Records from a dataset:

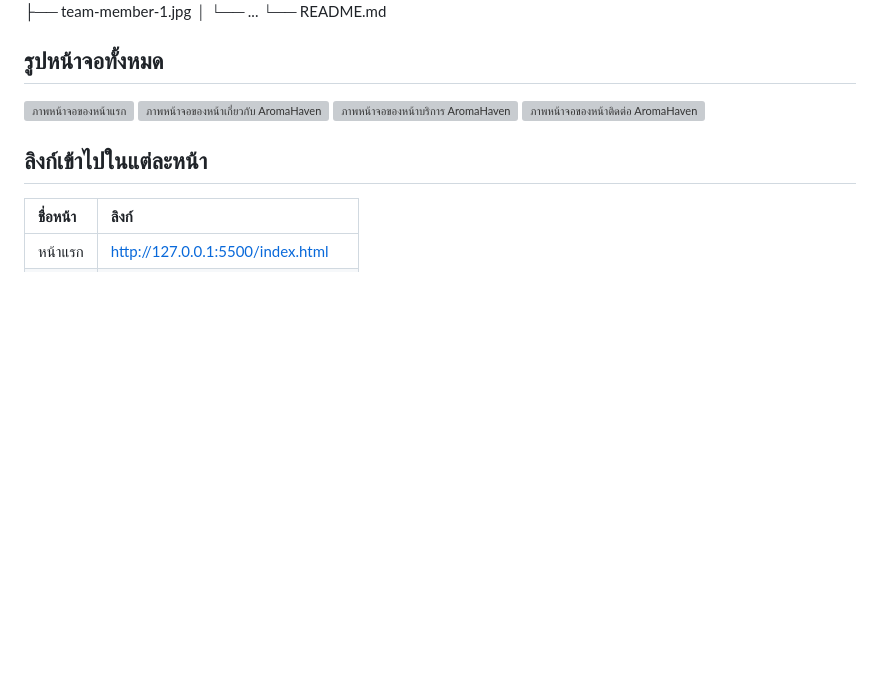
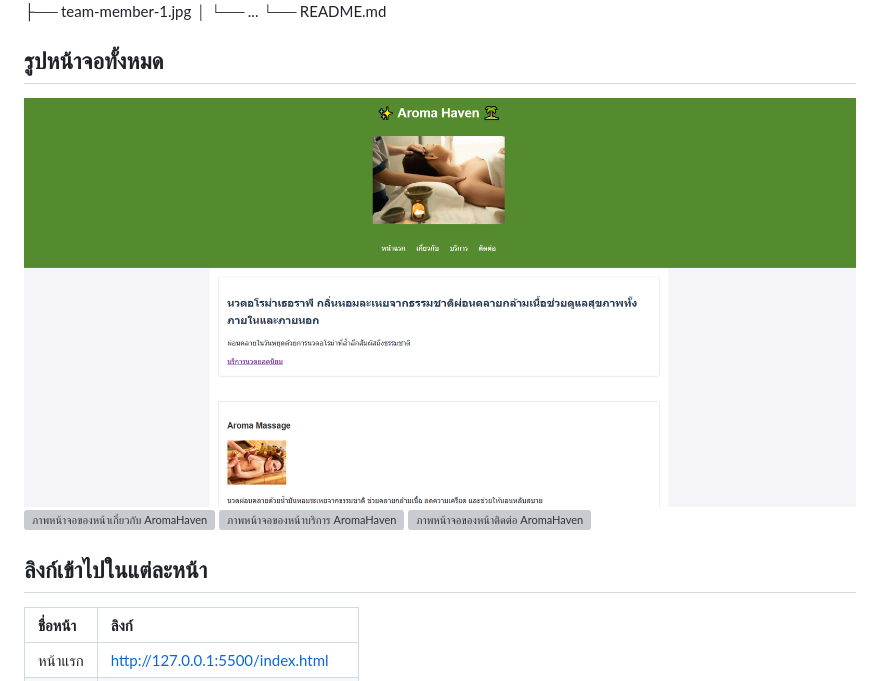
Before and after one commit to 67160041/my-business-web, a Markdown page: README.md, the part around the change. GitHub-like rendering; pictures changed too: images/index.png (added); blank space fills up the shorter version; grey boxes are pictures that could not be loaded.

Commit message:
my-business-web

```diff
--- a/README.md
+++ b/README.md
@@ -20,7 +20,7 @@ my-business-web/
 
 ## รูปหน้าจอทั้งหมด
 
-![ภาพหน้าจอของหน้าแรก ](images/screenshot-index.png)
+![ภาพหน้าจอของหน้าแรก ](images/index.png)
 ![ภาพหน้าจอของหน้าเกี่ยวกับ AromaHaven](images/screenshot-about.png)
 ![ภาพหน้าจอของหน้าบริการ AromaHaven](images/screenshot-services.png)
 ![ภาพหน้าจอของหน้าติดต่อ AromaHaven](images/screenshot-contact.png)
```
Also changed, not shown: 1 other file.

YOUR OBJECTIVE - Lines in the records above that carry the word "README" are to be located and copied.

RESULT OF THE TASK -
Before and after one commit to 67160041/my-business-web, a Markdown page: README.md, the part around the change. GitHub-like rendering; pictures changed too: images/index.png (added); blank space fills up the shorter version; grey boxes are pictures that could not be loaded.
--- a/README.md
+++ b/README.md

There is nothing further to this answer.